has raised $23 million in its Round C funding to move its energy auditing and utility measurement and verification business further into Europe. The startup also looks to expand its sales efforts in regulated and deregulated markets in North America.
Whether it’s an American regulated utility or a European player in the deregulated market, or any entity in between, “all of these providers have to understand their customers better,” said Swapnil Shah, CEO of FirstFuel.
As it has grown, the Lexington, Mass.-based startup has streamlined its offerings into two software-as-a-service products. FirstEngage is a self-serve engagement portal for utilities to offer their C&I customers. This is what FirstFuel offers via its partnership with Opower. The duo has announced that three utility clients are leveraging the combination of the two companies to serve the full spectrum of their customer classes.
The other product is FirstAdvisor, which combines virtual auditing, measurement and verification, and portfolio screening tools. It has grown out of its original business of solely focusing on virtual auditing. The service arm of utilities, particularly deregulated ones, can leverage this to design more customized solutions for customers that might include solar, storage and efficiency offerings.
“The line between ESCOs and deregulated utility companies is being blurred,” said Shah. FirstFuel is competing with various companies that are offering intelligent demand-side analytics, including EnerNOC, Lucid, C3, BuildingIQ, Ecova and Schneider Electric.
It’s not enough to just be a virtual auditing firm or demand response company these days. Instead many different firms are merging in a space where they can more holistically assess and address the energy demand of commercial buildings, either through utilities or directly for clients.
Currently, about two-thirds of FirstFuel’s business is with regulated utilities in North America, a figure that that will likely shift to about an even split between regulated and deregulated utilities. A small portion also comes from the government sector, such as the work it does with the GSA. Shah said he expects nearly one-third of FirstFuel’s overall revenue to come from Europe a few years from now.
With E.ON as a strategic investor in its previous funding round, FirstFuel is already working with the European utility to provide its small and medium-size business clients in the U.K. with an energy management portal.
The shifting, deregulated markets are where FirstFuel sees the most potential in terms of innovative offerings.

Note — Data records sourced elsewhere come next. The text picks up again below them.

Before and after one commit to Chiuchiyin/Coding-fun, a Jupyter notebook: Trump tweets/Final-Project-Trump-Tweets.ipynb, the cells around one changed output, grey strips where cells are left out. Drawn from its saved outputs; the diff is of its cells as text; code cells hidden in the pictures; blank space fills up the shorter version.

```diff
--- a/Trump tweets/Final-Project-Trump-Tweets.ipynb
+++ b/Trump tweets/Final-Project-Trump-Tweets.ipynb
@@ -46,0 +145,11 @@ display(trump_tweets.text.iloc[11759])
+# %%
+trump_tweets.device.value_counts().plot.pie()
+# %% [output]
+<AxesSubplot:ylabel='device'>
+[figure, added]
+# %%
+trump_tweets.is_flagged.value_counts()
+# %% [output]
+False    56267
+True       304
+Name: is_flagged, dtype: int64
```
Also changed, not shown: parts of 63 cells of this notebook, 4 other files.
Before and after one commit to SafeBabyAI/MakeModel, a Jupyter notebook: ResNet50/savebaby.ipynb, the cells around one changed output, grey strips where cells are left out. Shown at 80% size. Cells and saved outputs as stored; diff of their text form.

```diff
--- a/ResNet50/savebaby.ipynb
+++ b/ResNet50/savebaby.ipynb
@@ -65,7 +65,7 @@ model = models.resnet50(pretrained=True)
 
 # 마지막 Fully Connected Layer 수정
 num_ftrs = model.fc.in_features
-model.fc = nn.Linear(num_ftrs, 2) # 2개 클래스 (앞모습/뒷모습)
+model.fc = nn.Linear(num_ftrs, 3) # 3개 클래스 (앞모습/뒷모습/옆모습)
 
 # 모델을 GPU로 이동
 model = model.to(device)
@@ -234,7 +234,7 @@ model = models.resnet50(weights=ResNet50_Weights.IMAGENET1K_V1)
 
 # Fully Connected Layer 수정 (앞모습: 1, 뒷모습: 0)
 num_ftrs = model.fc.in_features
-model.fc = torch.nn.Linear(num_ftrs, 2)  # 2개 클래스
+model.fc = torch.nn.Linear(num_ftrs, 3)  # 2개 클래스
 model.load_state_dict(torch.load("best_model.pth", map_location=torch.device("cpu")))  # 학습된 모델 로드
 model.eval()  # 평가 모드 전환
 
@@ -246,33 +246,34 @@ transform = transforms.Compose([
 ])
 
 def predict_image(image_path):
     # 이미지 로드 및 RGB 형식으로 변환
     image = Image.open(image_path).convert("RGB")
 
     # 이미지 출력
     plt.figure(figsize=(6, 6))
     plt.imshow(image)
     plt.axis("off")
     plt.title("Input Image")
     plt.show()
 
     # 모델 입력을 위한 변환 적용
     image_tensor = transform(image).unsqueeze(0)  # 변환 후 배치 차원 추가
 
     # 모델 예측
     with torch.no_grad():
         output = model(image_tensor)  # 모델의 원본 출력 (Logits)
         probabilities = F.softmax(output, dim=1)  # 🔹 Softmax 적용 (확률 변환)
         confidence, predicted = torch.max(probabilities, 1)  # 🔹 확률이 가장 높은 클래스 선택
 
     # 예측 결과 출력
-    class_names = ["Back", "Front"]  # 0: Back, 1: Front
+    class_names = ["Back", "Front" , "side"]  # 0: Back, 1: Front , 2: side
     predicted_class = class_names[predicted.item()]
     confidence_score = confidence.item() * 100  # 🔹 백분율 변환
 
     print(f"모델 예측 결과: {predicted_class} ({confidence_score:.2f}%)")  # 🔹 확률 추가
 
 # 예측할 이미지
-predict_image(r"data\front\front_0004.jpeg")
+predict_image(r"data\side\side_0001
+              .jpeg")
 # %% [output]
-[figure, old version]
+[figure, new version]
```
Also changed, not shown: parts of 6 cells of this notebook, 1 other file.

In the future, a marketplace like the one being imagined through New York’s Reforming the Energy Vision initiative could allow FirstFuel to help the platform providers (that are currently distribution utilities) mine data for commercial and industrial customers and extract meaningful information that they could then use to define offers for those customers. That offer might be energy efficiency upgrades funded by ancillary services payments, coupled with energy storage and on-site generation to eliminate peak demand.
“The data is only as good as what you do with it. By itself, it isn’t that interesting,” said Shah, adding that in an energy market like the one being proposed in New York, “Utilities are in a good place to glean insights from the data and then share those with the marketplace."
Even before states like New York completely overhaul their distribution energy markets, “We can mine that data and extract information for utilities,” said Shah. “The fundamental premise is the same.”
The recent addition of the Round C doubles FirstFuel’s total funding to $45 million. Next World Capital led the round and was joined by previous investors Battery Ventures, Rockport Capital, E.ON, Nth Power and new investor Electranova Capital, a fund sponsored by EDF Group in France.